━━━━━ DATA TO PROCESS
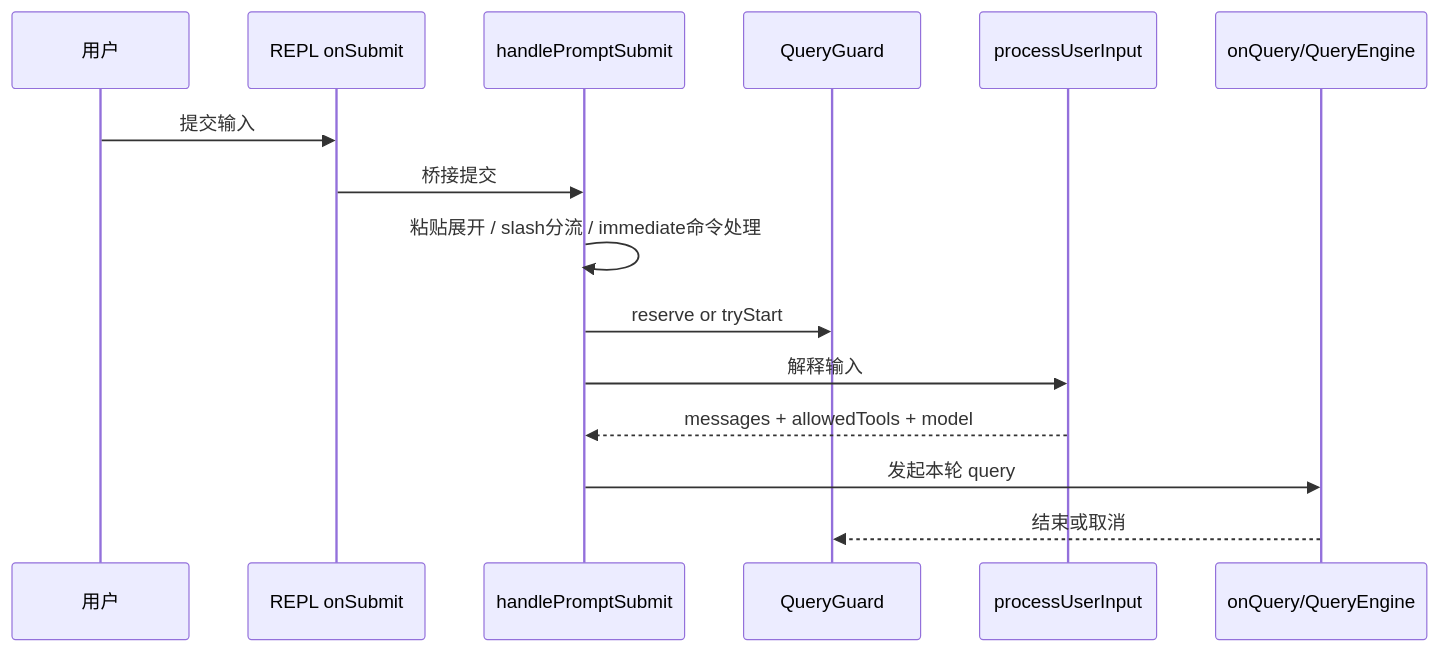
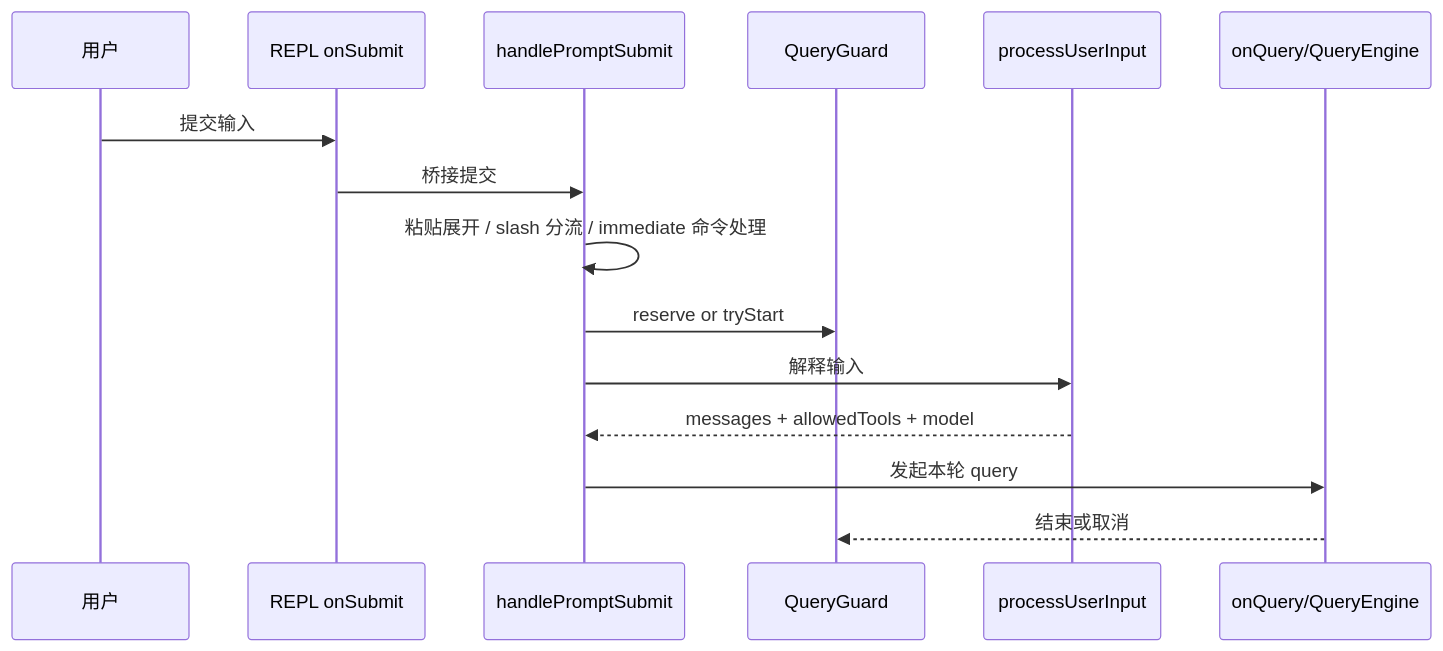
Before and after one commit to Wukung1010/claude_code_book: the second of 2 diagrams in book/10-REPL交互层与输入提交流程.md, drawn with Mermaid. The commit also changed other lines of this file and 23 other files, not shown here.

````diff
--- a/book/10-REPL交互层与输入提交流程.md
+++ b/book/10-REPL交互层与输入提交流程.md
@@ -311,18 +383,18 @@
 ```mermaid
 sequenceDiagram
         participant U as 用户
         participant R as REPL onSubmit
         participant H as handlePromptSubmit
         participant G as QueryGuard
         participant P as processUserInput
         participant Q as onQuery/QueryEngine
 
         U->>R: 提交输入
         R->>H: 桥接提交
-        H->>H: 粘贴展开 / slash分流 / immediate命令处理
+        H->>H: 粘贴展开 / slash 分流 / immediate 命令处理
         H->>G: reserve or tryStart
         H->>P: 解释输入
         P-->>H: messages + allowedTools + model
         H->>Q: 发起本轮 query
         Q-->>G: 结束或取消
 ```
````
━━━━━━━━━━
▸ **PROBLEM REQUIREMENTS**: Report each line of the material above where the word "participant" appears.

▸ **YOUR RESPONSE**:
         participant U as 用户
         participant R as REPL onSubmit
         participant H as handlePromptSubmit
         participant G as QueryGuard
         participant P as processUserInput
         participant Q as onQuery/QueryEngine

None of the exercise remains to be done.